** Opening ENTRIES SUPPLIED block **

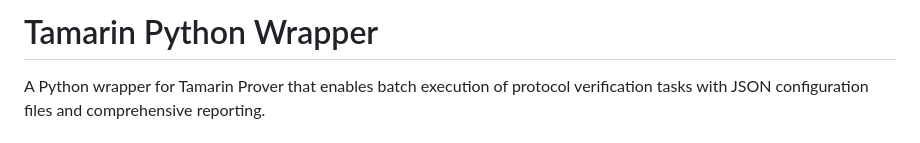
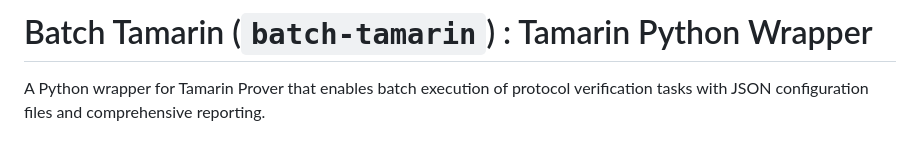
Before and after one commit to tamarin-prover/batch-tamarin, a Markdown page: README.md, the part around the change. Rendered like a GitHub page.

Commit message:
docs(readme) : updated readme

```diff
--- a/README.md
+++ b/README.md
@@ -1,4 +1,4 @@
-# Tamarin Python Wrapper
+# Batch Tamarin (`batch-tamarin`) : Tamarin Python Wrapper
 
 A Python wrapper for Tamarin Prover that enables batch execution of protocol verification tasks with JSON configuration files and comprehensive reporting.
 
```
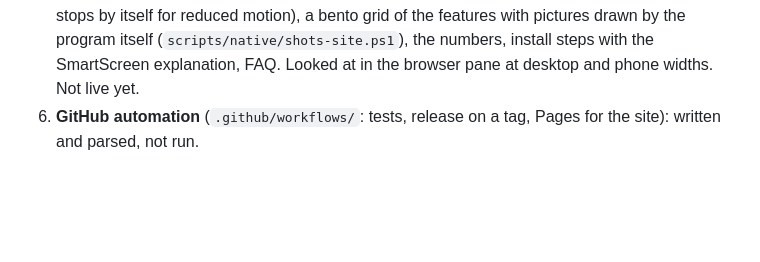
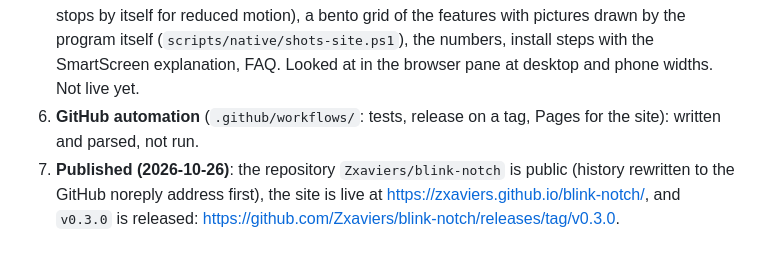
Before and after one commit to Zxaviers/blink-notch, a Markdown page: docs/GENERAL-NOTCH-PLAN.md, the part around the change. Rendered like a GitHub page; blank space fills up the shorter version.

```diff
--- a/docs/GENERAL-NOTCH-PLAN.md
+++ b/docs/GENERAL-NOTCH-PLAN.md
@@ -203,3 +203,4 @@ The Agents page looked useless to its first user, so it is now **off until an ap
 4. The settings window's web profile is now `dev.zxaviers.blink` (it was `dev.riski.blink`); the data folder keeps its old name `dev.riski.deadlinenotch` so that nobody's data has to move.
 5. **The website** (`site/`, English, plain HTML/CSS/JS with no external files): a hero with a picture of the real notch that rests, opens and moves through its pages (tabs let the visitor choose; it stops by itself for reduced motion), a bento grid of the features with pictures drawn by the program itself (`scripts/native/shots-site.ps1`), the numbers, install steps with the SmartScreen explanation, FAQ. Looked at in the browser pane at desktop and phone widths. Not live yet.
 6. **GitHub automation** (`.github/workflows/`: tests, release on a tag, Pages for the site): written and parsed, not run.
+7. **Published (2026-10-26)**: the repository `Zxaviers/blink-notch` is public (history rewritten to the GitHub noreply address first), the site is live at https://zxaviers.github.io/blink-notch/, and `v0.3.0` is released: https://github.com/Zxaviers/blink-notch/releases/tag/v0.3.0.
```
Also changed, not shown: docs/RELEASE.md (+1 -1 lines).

** Closing ENTRIES SUPPLIED block **

INSTRUCTIONS TO FOLLOW — If a line in the listing holds the word "docs", list that line.

ANSWER AREA —
docs(readme) : updated readme
Before and after one commit to Zxaviers/blink-notch, a Markdown page: docs/GENERAL-NOTCH-PLAN.md, the part around the change. Rendered like a GitHub page; blank space fills up the shorter version.
--- a/docs/GENERAL-NOTCH-PLAN.md
+++ b/docs/GENERAL-NOTCH-PLAN.md
Also changed, not shown: docs/RELEASE.md (+1 -1 lines).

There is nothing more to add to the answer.